Two-Piece Expansion Clips

Two-piece expansion clips consist of two interlocking components that allow for thermal expansion and contraction of the metal panels. The base of the clip is fastened to the roof deck, while the top/tab attaches to the metal panel. This design permits the panel to move along the clip’s length, accommodating the natural expansion and contraction of metal due to temperature changes without warping or damaging the panel.

This ability to move can help prevent oil canning, or the visible waviness in the flat areas of metal roofing and wall panels. By allowing for thermal movement, two-piece expansion clips help maintain the roof’s aesthetic appearance and structural integrity over time, as the seams expand in hot temperatures and contract in cold temperatures. These clips are especially crucial for long panel runs where significant expansion and contraction can occur.

Two-piece expansion clip
Two-piece expansion clip

Fixed Clips

In contrast, fixed clips rigidly secure the metal panels to the roof deck and do not move with the panel t. These clips are cheaper than their two-piece counterparts but come with limitations. Fixed clips are suitable for shorter panel lengths, generally not exceeding 20′ for mechanically seamed panels, to minimize the risk of oil canning and panel distortion due to thermal expansion. Fixed clips are standard for snaplock panel systems as snaplock systems are designed to accommodate thermal movement independent from the clip.

While fixed clips offer a cost-effective solution for certain applications, they are not recommended for areas subject to wide temperature fluctuations or for roofs with long panel runs. The lack of movement can lead to the panels buckling or becoming distorted over time, especially as the metal expands and contracts.

Choosing the Right Clip for a Standing Seam Roof

The choice between two-piece expansion clips and fixed clips depends on various factors, including the engineering requirements for the project, the climate, the length of the metal panels, and the overall design requirements. For commercial projects and areas with significant temperature changes, two-piece expansion clips are generally preferred due to their ability to accommodate thermal movement. However, for smaller residential projects or roofs with shorter panel lengths, fixed clips may be a suitable and more economical option.

Ultimately, the selection of the appropriate clip type is an essential part of the roofing system’s design and installation process, impacting the roof’s aesthetic, functionality, and longevity. 

Green metal standing seam roof on a welcome center.

So How Do I Plan a Job Based on This Information?

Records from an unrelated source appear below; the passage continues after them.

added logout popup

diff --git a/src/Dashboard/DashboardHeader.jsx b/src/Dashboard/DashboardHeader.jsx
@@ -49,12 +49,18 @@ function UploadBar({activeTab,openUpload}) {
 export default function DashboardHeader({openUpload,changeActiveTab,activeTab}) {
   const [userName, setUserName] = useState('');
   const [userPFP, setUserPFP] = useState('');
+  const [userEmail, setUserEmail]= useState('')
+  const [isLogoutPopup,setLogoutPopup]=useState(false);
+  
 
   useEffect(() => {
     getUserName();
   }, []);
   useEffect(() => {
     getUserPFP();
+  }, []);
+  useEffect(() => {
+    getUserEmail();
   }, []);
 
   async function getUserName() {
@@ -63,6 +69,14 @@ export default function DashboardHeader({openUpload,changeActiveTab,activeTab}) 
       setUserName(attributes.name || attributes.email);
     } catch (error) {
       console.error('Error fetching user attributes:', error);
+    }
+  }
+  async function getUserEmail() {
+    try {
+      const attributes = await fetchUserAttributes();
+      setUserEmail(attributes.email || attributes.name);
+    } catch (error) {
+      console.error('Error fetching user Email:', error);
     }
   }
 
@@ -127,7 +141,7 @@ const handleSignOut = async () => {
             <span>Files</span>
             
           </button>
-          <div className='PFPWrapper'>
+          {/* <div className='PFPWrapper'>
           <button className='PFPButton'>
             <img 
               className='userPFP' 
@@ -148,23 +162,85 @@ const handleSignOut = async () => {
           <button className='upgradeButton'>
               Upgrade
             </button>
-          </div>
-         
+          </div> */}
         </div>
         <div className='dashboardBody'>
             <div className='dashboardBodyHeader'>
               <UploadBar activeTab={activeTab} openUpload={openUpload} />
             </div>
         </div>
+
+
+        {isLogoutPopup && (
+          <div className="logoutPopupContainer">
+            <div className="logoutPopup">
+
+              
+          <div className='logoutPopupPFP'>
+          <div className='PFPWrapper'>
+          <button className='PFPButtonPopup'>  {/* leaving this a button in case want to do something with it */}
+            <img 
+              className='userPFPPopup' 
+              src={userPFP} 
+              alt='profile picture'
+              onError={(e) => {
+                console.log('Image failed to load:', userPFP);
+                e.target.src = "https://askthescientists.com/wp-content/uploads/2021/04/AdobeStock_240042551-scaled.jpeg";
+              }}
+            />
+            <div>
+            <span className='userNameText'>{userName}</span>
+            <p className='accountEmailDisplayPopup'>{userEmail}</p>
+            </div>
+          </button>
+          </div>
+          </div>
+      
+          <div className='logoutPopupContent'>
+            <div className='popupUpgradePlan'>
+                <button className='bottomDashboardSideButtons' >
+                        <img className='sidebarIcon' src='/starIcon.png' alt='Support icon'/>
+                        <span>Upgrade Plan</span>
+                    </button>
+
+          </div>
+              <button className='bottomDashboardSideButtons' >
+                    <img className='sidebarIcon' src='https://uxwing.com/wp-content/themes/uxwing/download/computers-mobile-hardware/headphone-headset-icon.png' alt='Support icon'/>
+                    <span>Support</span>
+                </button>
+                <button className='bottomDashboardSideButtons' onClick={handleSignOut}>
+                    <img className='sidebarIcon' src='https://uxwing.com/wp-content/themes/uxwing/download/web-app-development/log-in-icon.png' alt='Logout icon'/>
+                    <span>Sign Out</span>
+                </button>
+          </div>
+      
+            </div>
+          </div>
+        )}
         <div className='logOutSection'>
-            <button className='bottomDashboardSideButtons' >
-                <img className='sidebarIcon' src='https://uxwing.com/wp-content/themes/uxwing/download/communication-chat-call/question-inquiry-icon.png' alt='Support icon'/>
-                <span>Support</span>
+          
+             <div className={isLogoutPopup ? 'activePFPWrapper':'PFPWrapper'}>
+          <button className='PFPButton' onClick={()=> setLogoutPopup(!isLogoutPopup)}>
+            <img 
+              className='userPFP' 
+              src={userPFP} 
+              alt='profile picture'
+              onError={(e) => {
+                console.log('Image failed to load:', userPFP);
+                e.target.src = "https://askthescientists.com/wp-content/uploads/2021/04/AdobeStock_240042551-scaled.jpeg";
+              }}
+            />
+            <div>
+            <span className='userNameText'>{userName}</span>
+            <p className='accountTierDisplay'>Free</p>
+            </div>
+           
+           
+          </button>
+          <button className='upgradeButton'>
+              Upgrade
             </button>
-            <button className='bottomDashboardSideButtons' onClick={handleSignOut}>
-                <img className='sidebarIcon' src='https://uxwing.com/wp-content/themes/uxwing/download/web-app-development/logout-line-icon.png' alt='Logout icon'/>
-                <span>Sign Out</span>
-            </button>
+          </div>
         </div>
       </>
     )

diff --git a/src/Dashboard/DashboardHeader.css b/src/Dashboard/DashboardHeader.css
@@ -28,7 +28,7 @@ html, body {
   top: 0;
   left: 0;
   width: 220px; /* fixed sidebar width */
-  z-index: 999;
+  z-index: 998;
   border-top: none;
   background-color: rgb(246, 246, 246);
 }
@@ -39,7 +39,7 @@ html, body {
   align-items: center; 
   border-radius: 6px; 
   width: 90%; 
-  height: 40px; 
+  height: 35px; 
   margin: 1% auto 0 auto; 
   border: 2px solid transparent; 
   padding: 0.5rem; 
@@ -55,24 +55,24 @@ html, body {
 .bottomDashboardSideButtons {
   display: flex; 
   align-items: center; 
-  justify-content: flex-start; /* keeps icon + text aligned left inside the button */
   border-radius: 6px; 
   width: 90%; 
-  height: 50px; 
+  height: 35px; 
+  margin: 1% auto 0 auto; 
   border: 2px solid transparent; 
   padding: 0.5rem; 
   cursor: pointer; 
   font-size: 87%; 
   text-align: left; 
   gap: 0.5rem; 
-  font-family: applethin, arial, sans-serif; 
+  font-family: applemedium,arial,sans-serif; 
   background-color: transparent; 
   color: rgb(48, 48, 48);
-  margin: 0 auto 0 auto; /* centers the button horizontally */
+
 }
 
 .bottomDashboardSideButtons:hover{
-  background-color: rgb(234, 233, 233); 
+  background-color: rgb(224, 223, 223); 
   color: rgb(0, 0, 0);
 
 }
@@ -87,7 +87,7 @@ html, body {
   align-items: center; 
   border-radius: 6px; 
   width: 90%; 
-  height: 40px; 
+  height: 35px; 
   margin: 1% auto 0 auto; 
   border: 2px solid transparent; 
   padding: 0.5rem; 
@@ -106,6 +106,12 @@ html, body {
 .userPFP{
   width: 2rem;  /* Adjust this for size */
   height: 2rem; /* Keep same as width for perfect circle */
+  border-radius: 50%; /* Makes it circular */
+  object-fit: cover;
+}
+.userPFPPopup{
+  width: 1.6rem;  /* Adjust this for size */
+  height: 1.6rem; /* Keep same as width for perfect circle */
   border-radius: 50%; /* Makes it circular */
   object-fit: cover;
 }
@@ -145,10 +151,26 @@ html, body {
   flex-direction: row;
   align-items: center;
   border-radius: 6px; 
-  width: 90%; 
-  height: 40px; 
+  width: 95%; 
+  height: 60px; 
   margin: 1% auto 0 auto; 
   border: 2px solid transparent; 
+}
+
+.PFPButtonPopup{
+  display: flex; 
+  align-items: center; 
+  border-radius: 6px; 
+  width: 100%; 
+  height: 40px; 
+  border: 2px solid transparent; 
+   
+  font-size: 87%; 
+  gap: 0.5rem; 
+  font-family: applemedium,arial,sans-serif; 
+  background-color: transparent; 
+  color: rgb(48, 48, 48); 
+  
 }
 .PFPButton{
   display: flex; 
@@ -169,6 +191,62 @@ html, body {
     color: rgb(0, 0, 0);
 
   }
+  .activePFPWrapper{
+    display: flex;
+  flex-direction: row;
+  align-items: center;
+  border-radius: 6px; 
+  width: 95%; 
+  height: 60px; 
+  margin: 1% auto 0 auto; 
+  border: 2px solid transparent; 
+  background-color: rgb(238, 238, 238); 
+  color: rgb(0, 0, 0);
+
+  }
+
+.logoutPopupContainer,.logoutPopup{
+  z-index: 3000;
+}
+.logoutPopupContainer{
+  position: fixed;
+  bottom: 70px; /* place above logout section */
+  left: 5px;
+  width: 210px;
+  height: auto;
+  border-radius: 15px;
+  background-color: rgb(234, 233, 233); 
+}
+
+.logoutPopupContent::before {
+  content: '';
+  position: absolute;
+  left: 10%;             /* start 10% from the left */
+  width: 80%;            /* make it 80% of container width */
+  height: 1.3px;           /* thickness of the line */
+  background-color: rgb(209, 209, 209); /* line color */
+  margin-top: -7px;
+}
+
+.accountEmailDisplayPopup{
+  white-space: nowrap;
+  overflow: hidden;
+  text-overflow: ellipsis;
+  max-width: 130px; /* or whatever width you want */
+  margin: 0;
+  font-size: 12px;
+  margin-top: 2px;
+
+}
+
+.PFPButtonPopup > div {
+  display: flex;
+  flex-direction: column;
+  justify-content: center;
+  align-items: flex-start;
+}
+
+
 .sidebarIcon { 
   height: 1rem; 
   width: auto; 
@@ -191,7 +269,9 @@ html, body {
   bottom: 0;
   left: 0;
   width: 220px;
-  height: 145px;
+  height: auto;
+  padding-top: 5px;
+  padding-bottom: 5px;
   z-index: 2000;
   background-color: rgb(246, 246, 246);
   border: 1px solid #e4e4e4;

When planning a standing seam metal roofing project, it’s essential to evaluate factors such as roof slope, local weather conditions, testing requirements, and aesthetic preferences. Both snap lock and mechanical seam systems have their advantages and suitable applications. By understanding the specific needs and constraints of your project, you can select the most appropriate standing seam metal roofing system to ensure longevity, performance, and visual appeal.

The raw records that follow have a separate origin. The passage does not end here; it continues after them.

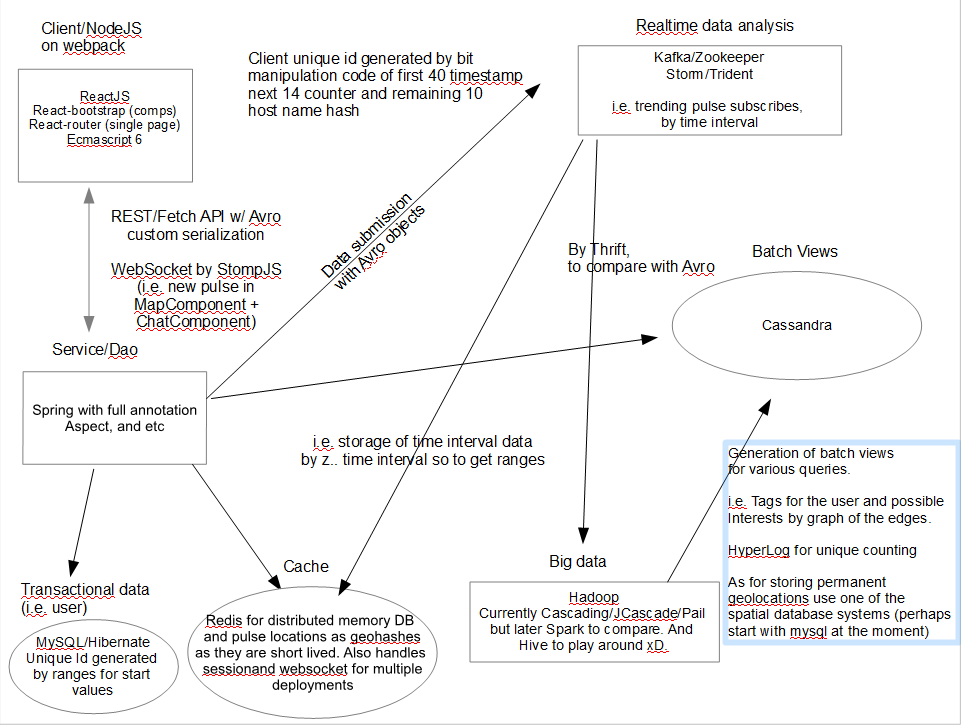
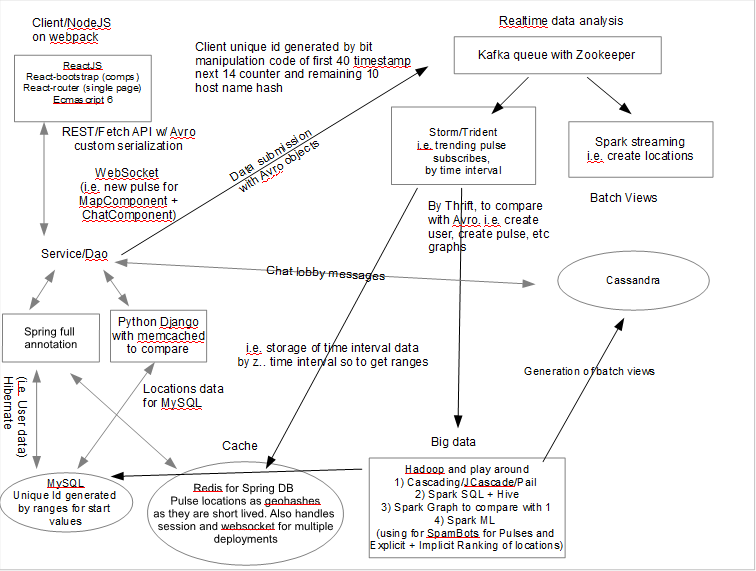
diagram update

diff --git a/README.md b/README.md
@@ -3,7 +3,7 @@ Project for playing around with Lamba architecture/Realtime big data app.
 Allows creation of Pulse which others around the area can subscribe to and when good the group can gogo *-*. For example driving down and one sees a restaurant that one wants to eat at and friends are too far away; create a pulse, get others to join up, and go together xD. Allows chatting for the pulse group as well as creating private chat lobbies.
 
 1. Kafka as queue with Zookeeper
-2. Storm+Trident/Spark-streaming for real time data processing
+2. Storm+Trident/Spark-streaming for real time data processing (both to compare)
 3. Hadoop for HDFS + Yarn
    * Cascading+JCascade+Pail
    * Spark ml for machine learning
@@ -14,7 +14,7 @@ Allows creation of Pulse which others around the area can subscribe to and when 
 4. Avro+Thrift for serializations
 5. Bootstrap+ReactJS+Router+NodeJS
 6. Spring (WebSocket,Aspect, and etc)
-7. Python Django with Memcached (to compare with 5+6)
+7. Python Django with Memcached (to compare)
 8. Java8+Ecmascript6 and etc (i.e. maybe Apache Mesos + Oozie)
 
 ![ScreenShot](https://github.com/JHKTruth/pulsing/blob/master/spring/nonsrc/ssChat.png?raw=true)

Keep in mind, the requirements for commercial projects will probably be more stringent than for residential projects. If you’re servicing an area that experiences high wind or extreme weather, you’ll need to plan for those factors. A metal standing seam roof meant to last 60 years isn’t much good if it blows off during the first tropical storm.

The most important consideration is what is going to most benefit your customer. Everyone wants to save money on projects but explaining the value of a stronger roof using the right standing seam and pricier two-piece expansion clips might save them more in the long run if they’re living in a region that experiences extreme climate conditions.

With the 16 panels available to SSQ II MultiPro Roof and Wall Panel Machine owners, New Tech Machinery offers the SSQ275 profile, a proprietary tooling that can be used for both snap lock and mechanical seam.

For more information on NTM metal panel and gutter machines, or any of our profiles or accessories, visit our machines page. Also, feel free to reach out to our experienced account managers to learn how an NTM rollformer can boost your operation.

Know your profile names. Download the "Brand Name Comparison of Metal Roofing Profiles" Guide